Cooke Aquaculture CEO Glenn B. Cooke traveled to Olympia, Washington, the state’s capital, in an attempt to sway lawmakers not to enact a ban on Atlantic salmon aquaculture.
The New Brunswick, Canada-based fish farming firm Cooke leads was responsible for the escape of a quarter-million non-native fish into Puget Sound in August 2017, leading the Washington State Senate and House of Representatives to consider bills to phase out and then… Read More
A bill that would phase out existing Atlantic salmon aquaculture in the state of Washington by 2025 and would also ban new leases, was approved by the Washington State House of Representatives and is expected to be signed into law by Governor Jay Inslee.
The bill, which was approved by the Washington State Senate by a 35-12 vote earlier in February, was introduced in the aftermath of the escape of over a quarter-million Atlantic salmon… Read More
The Washington State Senate has voted by a wide margin of 35-12 to ban the farming of Atlantic salmon once existing leases for the cultivation of the non-native fish have expired.
The legislation was endorsed by Democratic Governor Jay Inslee, who called Atlantic salmon farming “a risk that is intolerable.”
The bill is now set to be voted on by the Washington State House, and would then go to Inslee’s desk to be… Read More
Lawmakers from Washington and Oregon, including U.S. Sens. Maria Cantwell, Patty Murray, Ron Wyden, and Jeff Merkley, have come out in opposition to a federal plan that would allow oil and gas drilling off the coast of their states.
Last month, Interior Secretary Ryan Zinke announced a plan to expand offshore drilling in nearly all U.S. coastal waters in the Atlantic, Arctic, and Pacific oceans.
Citing the importance of the coastal waters of the… Read More
State investigators are claiming that Cooke Aquaculture tried to cover up the scale of the August fish farm collapse near Cypress Island, Washington, that sent hundreds of thousands of Atlantic salmon into the Puget Sound.
The report, released this Tuesday, 30 January by officials at the Washington state departments of Ecology, Fish and Wildlife, and Natural Resources, accuses Cooke of negligence in regard to maintenance of its fish pens… Read More
Three widespread pesticides used in commercial farming in the United States are wreaking havoc on salmon populations, according to a report released by the U.S. National Marine Fisheries Service.
The insecticides chlorpyrifos, malathion, and diazinon, used on everything from broccoli to cotton to strawberries, are affecting 38 different species of endangered salmon and are causing negative effects on 37 “critical habitat” areas for… Read More

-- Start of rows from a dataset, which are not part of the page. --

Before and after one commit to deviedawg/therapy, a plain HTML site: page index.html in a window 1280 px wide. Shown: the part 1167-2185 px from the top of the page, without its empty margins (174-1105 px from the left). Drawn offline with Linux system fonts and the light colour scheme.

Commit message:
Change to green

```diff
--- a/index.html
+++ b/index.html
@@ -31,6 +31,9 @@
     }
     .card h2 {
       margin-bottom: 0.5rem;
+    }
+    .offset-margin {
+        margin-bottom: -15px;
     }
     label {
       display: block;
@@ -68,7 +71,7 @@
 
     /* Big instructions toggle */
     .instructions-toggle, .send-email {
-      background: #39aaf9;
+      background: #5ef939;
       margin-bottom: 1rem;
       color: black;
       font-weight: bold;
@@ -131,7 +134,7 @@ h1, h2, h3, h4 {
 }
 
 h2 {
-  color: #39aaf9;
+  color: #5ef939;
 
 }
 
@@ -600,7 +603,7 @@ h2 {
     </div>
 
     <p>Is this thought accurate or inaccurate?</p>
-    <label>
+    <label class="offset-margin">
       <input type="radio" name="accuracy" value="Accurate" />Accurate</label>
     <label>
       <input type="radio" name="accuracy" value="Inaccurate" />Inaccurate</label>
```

Canada and the United States, the two largest fisheries for Pacific halibut, and members of the six-person International Pacific Halibut Commission were unable to agree on quotas for 2018 season at a meeting on 26 January.
Last year’s season ended on 7 November and the commercial quota was 31.4 million pounds, which was up from just under 30 million pounds in 2016, although experts believe that numbers of young halibut are down.
Both… Read More
Mussels and other sea life growing on the nets in Cooke Aquaculture Atlantic salmon pens near Cypress Island, Washington, may have been responsible for the collapse of the structure last August, according to a Seattle Times report.
The collapse, which released more than 150,000 non-native fish into Puget Sound, has set off a firestorm of criticism toward the Canadian aquaculture firm, resulting in a lawsuit against the company and a bill… Read More
Keyport, a Seattle-based seafood production company, will be moving its corporate headquarters to Edmonds, Washington, in the beginning of February.
Keyport, founded in 1997, is one of the country’s largest distributers of snow, king, and Dungeness crab. It also produces and sell ready-to-eat food such as seafood ravioli, seafood chowders, and seafood macaroni and cheese.
The larger location will allow for flexibility and growth, as it… Read More
The trawling season for Pacific cod in the Bering Sea begins 20 January, although the season will likely draw to a close earlier than mid- to late-March, when the season traditionally ends.
Analysts expect the season to close for a number of reasons. Quotas have decreased in the Bering Sea by about 15 percent to about 414 million pounds of fish. However, it’s the quota decrease in the Gulf of Alaska that is expected to cause more… Read More